When prospects ask you the question: "What's your price?" the worst decision you can possibly make is to answer that question before you have added value.

When prospects prematurely ask me my price, I do everything in my power to dodge the question and begin asking questions of my own that I've designed to raise the odds that the price I eventually do quote will go uncontested. Here are a few examples:

  • "Before we get into pricing, please tell me a little bit about your business."
  • "What techniques do you use to attract new customers?"
  • "What obstacles do your company's salespeople face that prevents them from achieving their full potential?"
  • "What do your prospects tell you is the number one reason they buy material from one of your competitors instead of you?
  • "Would you please tell me the biggest challenges you believe your salespeople are currently facing."

Why am I asking these type questions? Because my goal is not to quote the prospect, it is to earn the right to quote by differentiating myself from the other salespeople who are soliciting his business. My goal is to find out what I can do to help this customer or prospect. The primary way I earn a prospect's business is to first do something for my prospect that he can't do for himself.
Most salespeople answer the price question the prospect asks and they answer it prematurely.
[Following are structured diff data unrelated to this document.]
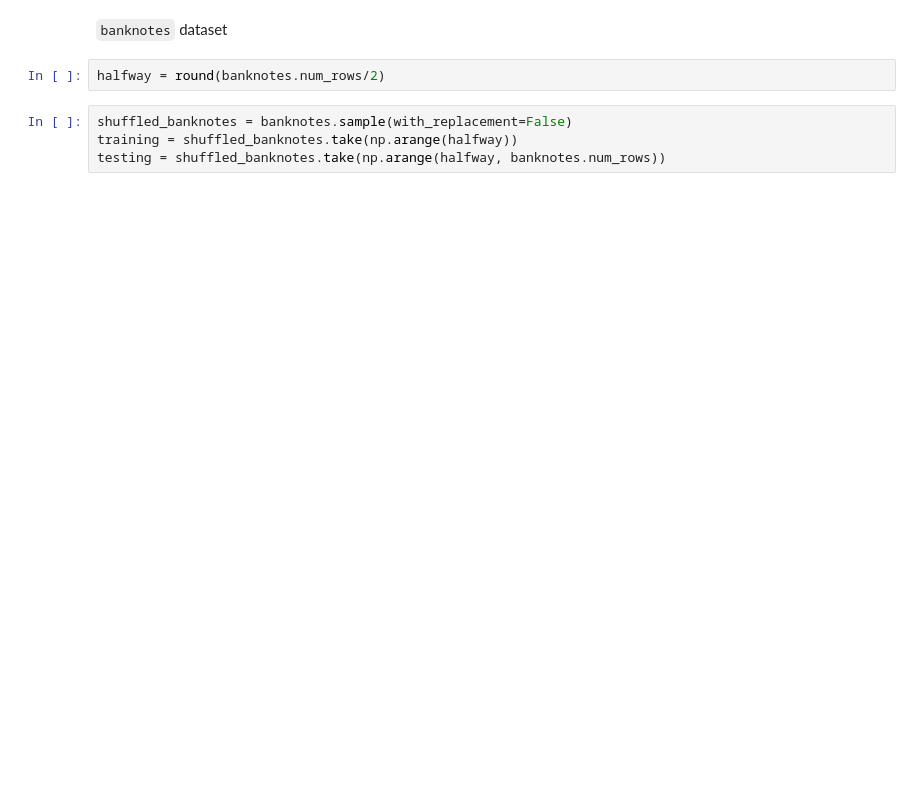
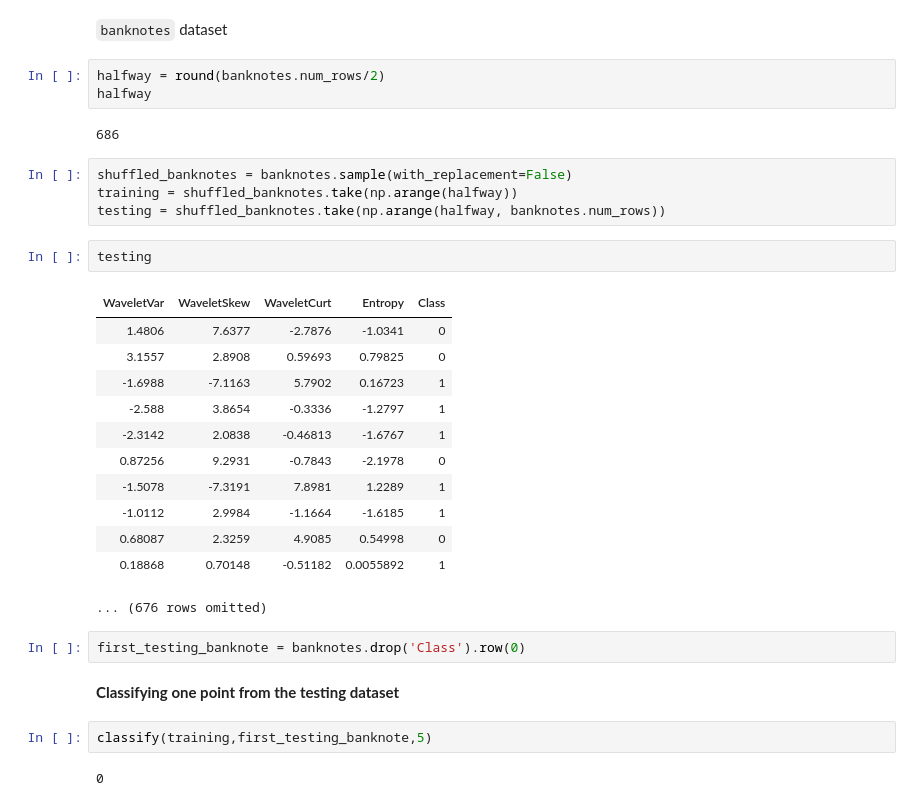
Before and after one commit to data-8/materials-su24, a Jupyter notebook: lec/lec27/lec27.ipynb, the cells around one changed output. Drawn from its saved outputs; the diff is of its cells as text; blank space fills up the shorter version.

```diff
--- a/lec/lec27/lec27.ipynb
+++ b/lec/lec27/lec27.ipynb
@@ -472,7 +489,33 @@ plt.ylim(-2, 6);
 `banknotes` dataset
 # %%
 halfway = round(banknotes.num_rows/2)
+halfway
+# %% [output]
+686
 # %%
 shuffled_banknotes = banknotes.sample(with_replacement=False)
 training = shuffled_banknotes.take(np.arange(halfway))
 testing = shuffled_banknotes.take(np.arange(halfway, banknotes.num_rows))
+# %%
+testing
+# %% [output]
+| WaveletVar | WaveletSkew | WaveletCurt | Entropy | Class |
+| 1.4806 | 7.6377 | -2.7876 | -1.0341 | 0 |
+| 3.1557 | 2.8908 | 0.59693 | 0.79825 | 0 |
+| -1.6988 | -7.1163 | 5.7902 | 0.16723 | 1 |
+| -2.588 | 3.8654 | -0.3336 | -1.2797 | 1 |
+| -2.3142 | 2.0838 | -0.46813 | -1.6767 | 1 |
+| 0.87256 | 9.2931 | -0.7843 | -2.1978 | 0 |
+| -1.5078 | -7.3191 | 7.8981 | 1.2289 | 1 |
+| -1.0112 | 2.9984 | -1.1664 | -1.6185 | 1 |
+| 0.68087 | 2.3259 | 4.9085 | 0.54998 | 0 |
+| 0.18868 | 0.70148 | -0.51182 | 0.0055892 | 1 |
+... (676 rows omitted)
+# %%
+first_testing_banknote = banknotes.drop('Class').row(0)
+# %% [markdown]
+**Classifying one point from the testing dataset**
+# %%
+classify(training,first_testing_banknote,5)
+# %% [output]
+0
```
Also changed, not shown: parts of 19 cells of this notebook.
When they do so, they have given the prospect an open invitation to tell them that their price is too high.

The salespeople themselves must be skilled at asking good open-ended questions and delivering the resources that the builder customer needs to win the battle for business in his respective market.